▶ **WORK REQUIRED**
The records follow. Filter them to the lines that hold "component".

▶ **EXTRACTED MATERIAL**
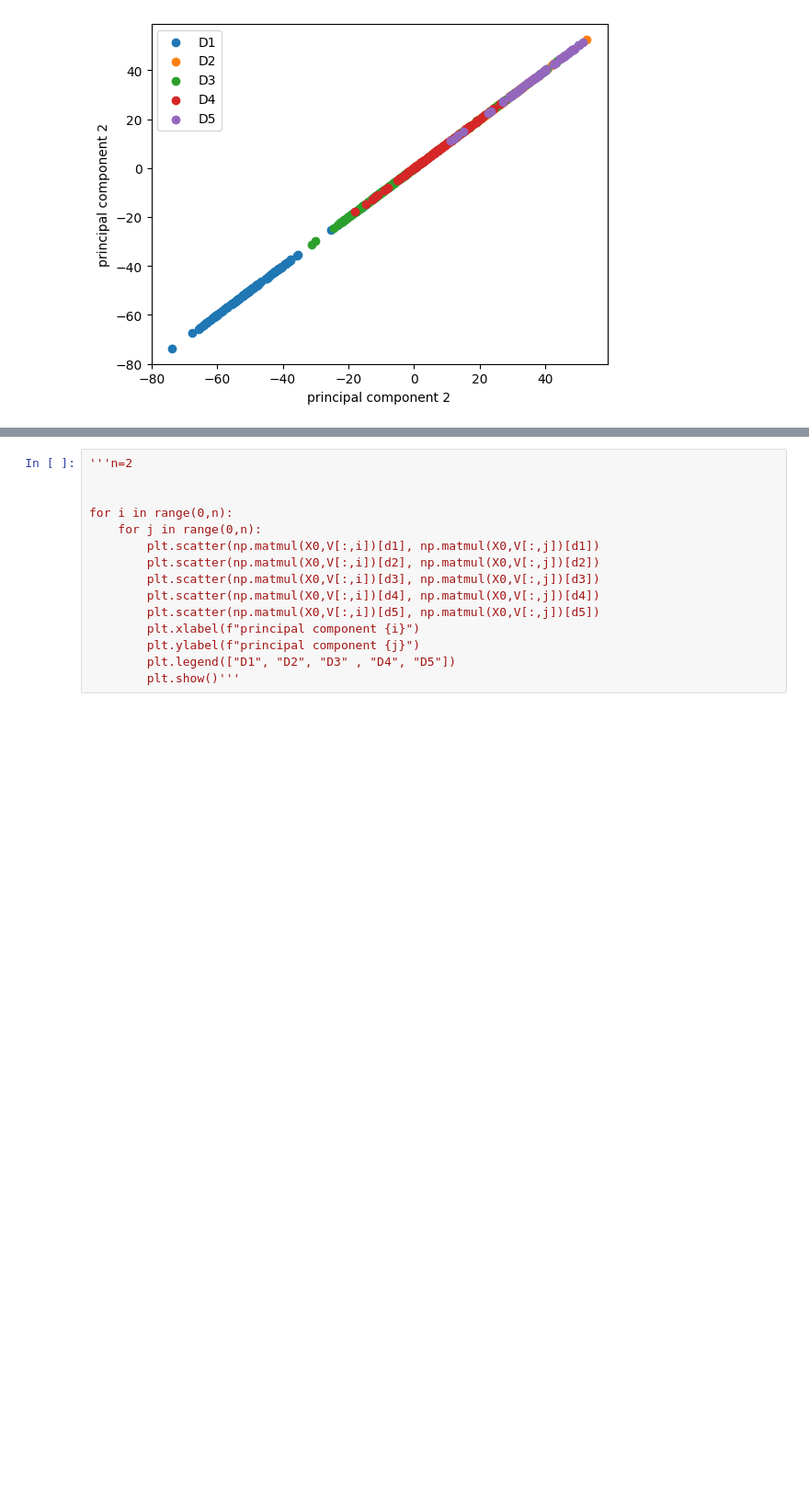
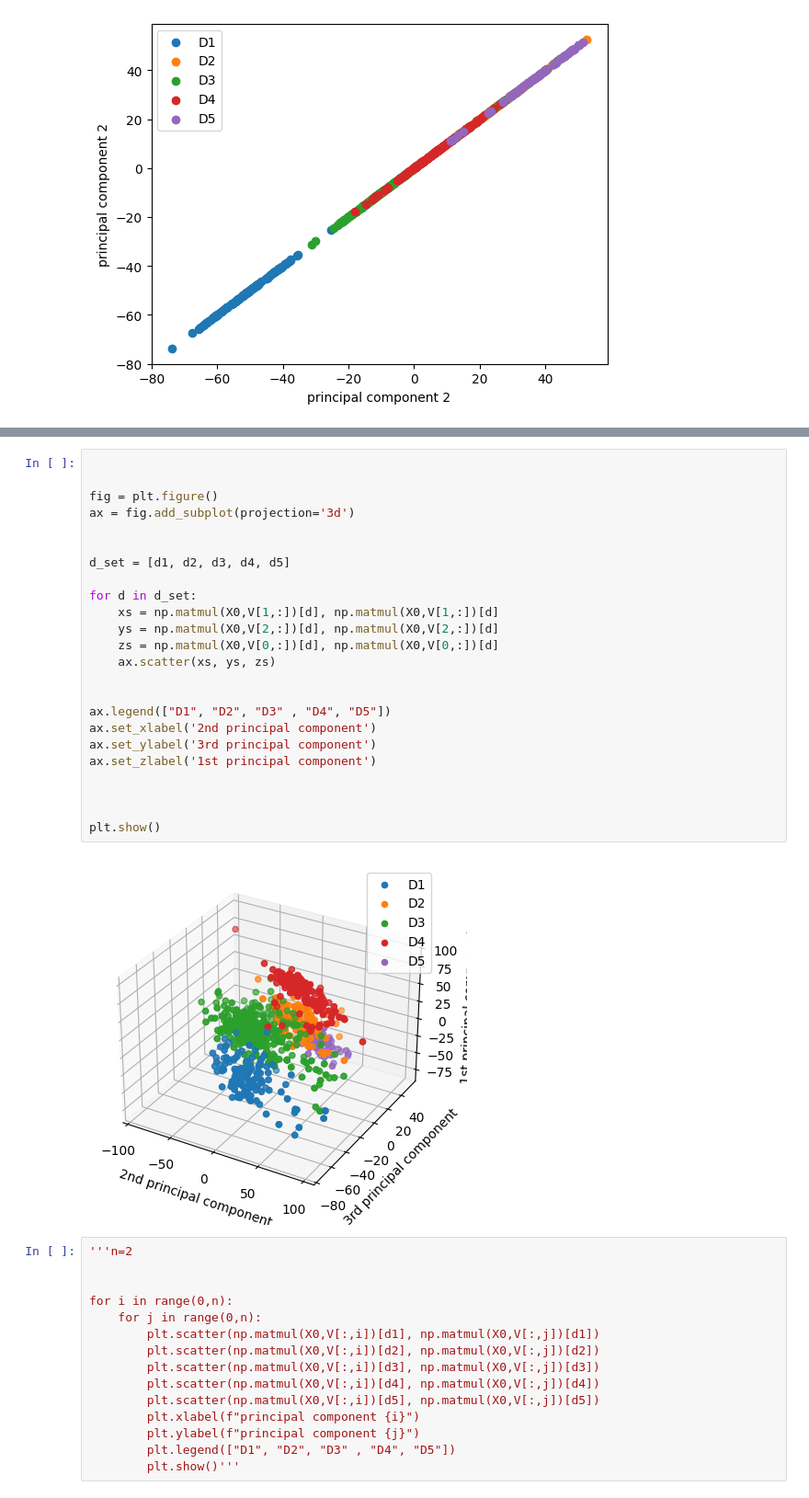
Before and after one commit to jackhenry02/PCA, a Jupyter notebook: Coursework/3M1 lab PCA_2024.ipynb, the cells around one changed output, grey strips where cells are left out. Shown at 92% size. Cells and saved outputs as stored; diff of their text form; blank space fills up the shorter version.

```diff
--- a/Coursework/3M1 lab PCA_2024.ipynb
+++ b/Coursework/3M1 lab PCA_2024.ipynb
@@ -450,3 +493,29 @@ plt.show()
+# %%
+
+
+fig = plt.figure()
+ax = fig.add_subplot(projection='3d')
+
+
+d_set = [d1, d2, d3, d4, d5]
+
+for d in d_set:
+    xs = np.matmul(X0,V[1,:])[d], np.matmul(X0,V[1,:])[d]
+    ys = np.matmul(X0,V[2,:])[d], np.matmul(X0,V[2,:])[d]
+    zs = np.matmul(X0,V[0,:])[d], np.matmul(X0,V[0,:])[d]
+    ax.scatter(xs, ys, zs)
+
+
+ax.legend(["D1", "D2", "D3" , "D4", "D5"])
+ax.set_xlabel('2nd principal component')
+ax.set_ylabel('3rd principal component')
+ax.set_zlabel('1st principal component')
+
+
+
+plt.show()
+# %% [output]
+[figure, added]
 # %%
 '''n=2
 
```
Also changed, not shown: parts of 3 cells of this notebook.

▶ **ANSWER TO THIS PROBLEM**
+ax.set_xlabel('2nd principal component')
+ax.set_ylabel('3rd principal component')
+ax.set_zlabel('1st principal component')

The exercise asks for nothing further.